        • Try to duplicate the conditions that were present when the vehicle failed

        The Diagnostic Process

        STEP ONE: Confirm the Customer’s Concern

        What is the concern?

        • No cooling
        • Poor cooling
        • Airflow issue

        How often?

        • One time
        • Intermittent
        • Constant

        When did it happen?

        • Day
        • Time
        • Ambient temp


        • Highway
        • Local
        • Traffic
        • Vehicle speed

        Who was operating the vehicle?

        • Primary Driver
        • Other

        Know the facts vehicle air conditioning expectations differ from driver to driver

        STEP TWO: Confirm the Customer’s Concern

        Systematic Diagnosis

        This table shows the priority in which each problem should be inspected, after identifying the problem use the area of inspection in number priority, then repair or replace as necessary.

        Typical pressure readings

        Temperature/Humidity/Pressure Relationships for R134a

        Manifold Gauges (sample readings)

        86º – 95º F | 1500 RPM | Max Cool | High Blower

        • Normal Reading
        • Moisture Entered in Cycle
        • Insufficient Refrigerant Refrigerant
        • Fails to Circulate
        • Excessive Refrigerant or Insufficient Condenser Cooling
        • Expansion Valve Trouble (Opens Too Much) or Improper Installation of Heat Sensitizing Tube
        • Air Entered In The Cycle

        Compressor Replacement

        Compressor Preparation

        1. Slowly release the pressure from the Schrader valve located on the compressor shipping plate(s) or hose caps
        2. To prevent the loss of refrigerant oil:
          • Place the compressor on a flat surface with the shipping plate(s) or hose caps in an upright position
          • Then remove and save the shipping plate(s), O-ring(s), and mounting bolts or hose caps.
        3. Remove the service valve(s) or hose caps from the old compressor. Make sure service valves and O-ring surfaces are clean.
        4. Verify the level of compressor lubricant

        Flushing the A/C System

        What is the purpose of flushing the A/C system

        • Remove contaminates that are in the A/C system
        • Most of the contamination is caught up in the oil, not the refrigerant

        When to Flush

        • Oil Contamination
        • Non pure refrigerant (R12 or R134a) used
        • Compressor Failure
        • Receiver/drier or Accumulator failure (descant)

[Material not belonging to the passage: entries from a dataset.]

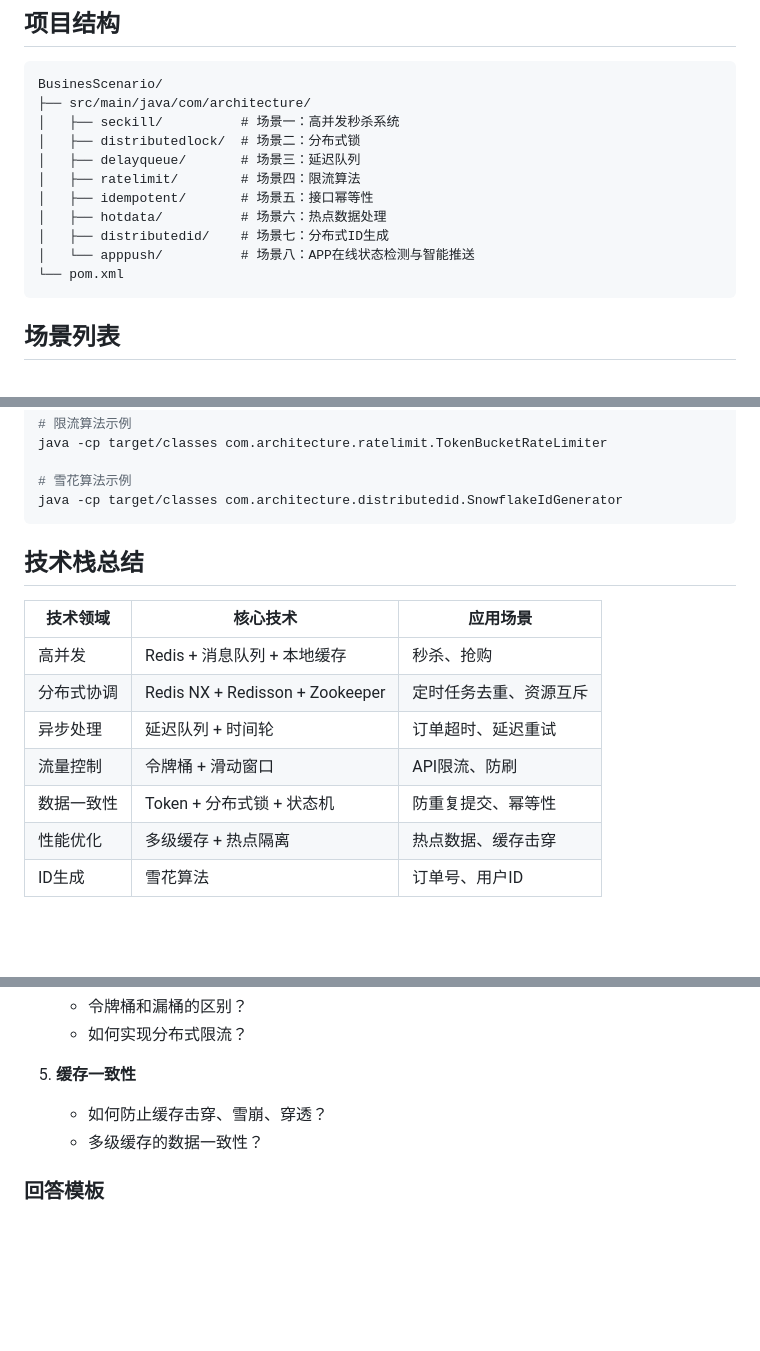
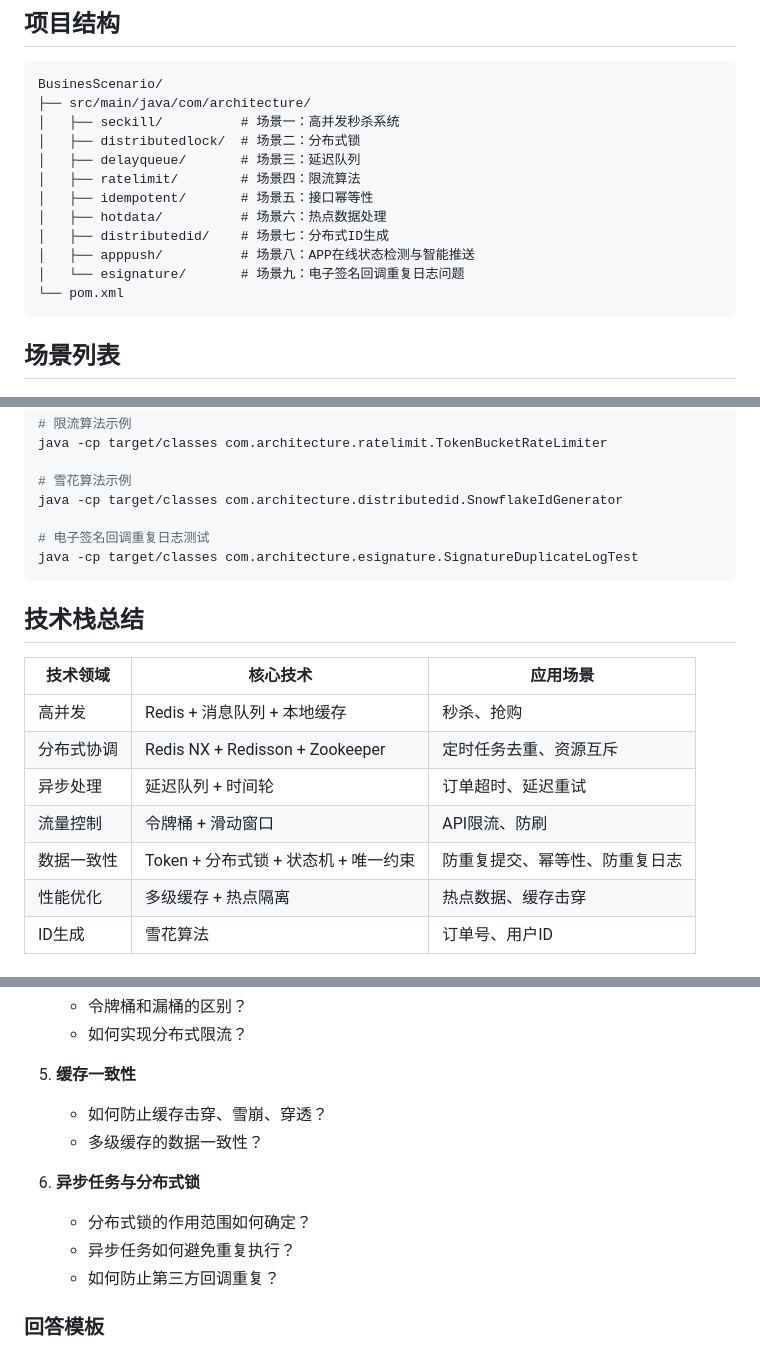
Before and after one commit to wenjinlonggithub/WCodeSpace, a Markdown page: BusinesScenario/README.md, 3 parts joined by grey strips. Drawn GitHub-style; blank space fills up the shorter version.

Commit message:
business

````diff
--- a/BusinesScenario/README.md
+++ b/BusinesScenario/README.md
@@ -21,7 +21,8 @@ BusinesScenario/
 │   ├── idempotent/       # 场景五：接口幂等性
 │   ├── hotdata/          # 场景六：热点数据处理
 │   ├── distributedid/    # 场景七：分布式ID生成
-│   └── apppush/          # 场景八：APP在线状态检测与智能推送
+│   ├── apppush/          # 场景八：APP在线状态检测与智能推送
+│   └── esignature/       # 场景九：电子签名回调重复日志问题
 └── pom.xml
 ```
 
@@ -324,6 +402,9 @@ java -cp target/classes com.architecture.ratelimit.TokenBucketRateLimiter
 
 # 雪花算法示例
 java -cp target/classes com.architecture.distributedid.SnowflakeIdGenerator
+
+# 电子签名回调重复日志测试
+java -cp target/classes com.architecture.esignature.SignatureDuplicateLogTest
 ```
 
 ## 技术栈总结
@@ -334,7 +415,7 @@ java -cp target/classes com.architecture.distributedid.SnowflakeIdGenerator
 | 分布式协调 | Redis NX + Redisson + Zookeeper | 定时任务去重、资源互斥 |
 | 异步处理 | 延迟队列 + 时间轮 | 订单超时、延迟重试 |
 | 流量控制 | 令牌桶 + 滑动窗口 | API限流、防刷 |
-| 数据一致性 | Token + 分布式锁 + 状态机 | 防重复提交、幂等性 |
+| 数据一致性 | Token + 分布式锁 + 状态机 + 唯一约束 | 防重复提交、幂等性、防重复日志 |
 | 性能优化 | 多级缓存 + 热点隔离 | 热点数据、缓存击穿 |
 | ID生成 | 雪花算法 | 订单号、用户ID |
 
@@ -364,6 +445,11 @@ java -cp target/classes com.architecture.distributedid.SnowflakeIdGenerator
    - 如何防止缓存击穿、雪崩、穿透？
    - 多级缓存的数据一致性？
 
+6. **异步任务与分布式锁**
+   - 分布式锁的作用范围如何确定？
+   - 异步任务如何避免重复执行？
+   - 如何防止第三方回调重复？
+
 ### 回答模板
 
 1. **描述业务场景**：电商秒杀、支付重试等
````
Also changed, not shown: other parts of BusinesScenario/README.md (+77 -0 lines).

        What to Flush

        • Hoses and Piping (without inline mufflers)
        • Condenser (Round Tube and Fin/Serpentine)
        • Evaporator (Round Tube and Fin/Serpentine)
        • Compressor (Swash plate/Scroll/Through Vane)

        What NOT to Flush

        • Hoses and Piping with inline mufflers
        • Condenser (Flat Tube Multi flow)
        • Evaporator (Flat Tube Multi flow)
        • Compressor (Variable Displacement)
        • Complete system (Closed loop)

        The system should be broken down to as many individual components as possible. Do not try to flush the entire high side of the A/C system as one long piece with hoses and the condenser attached.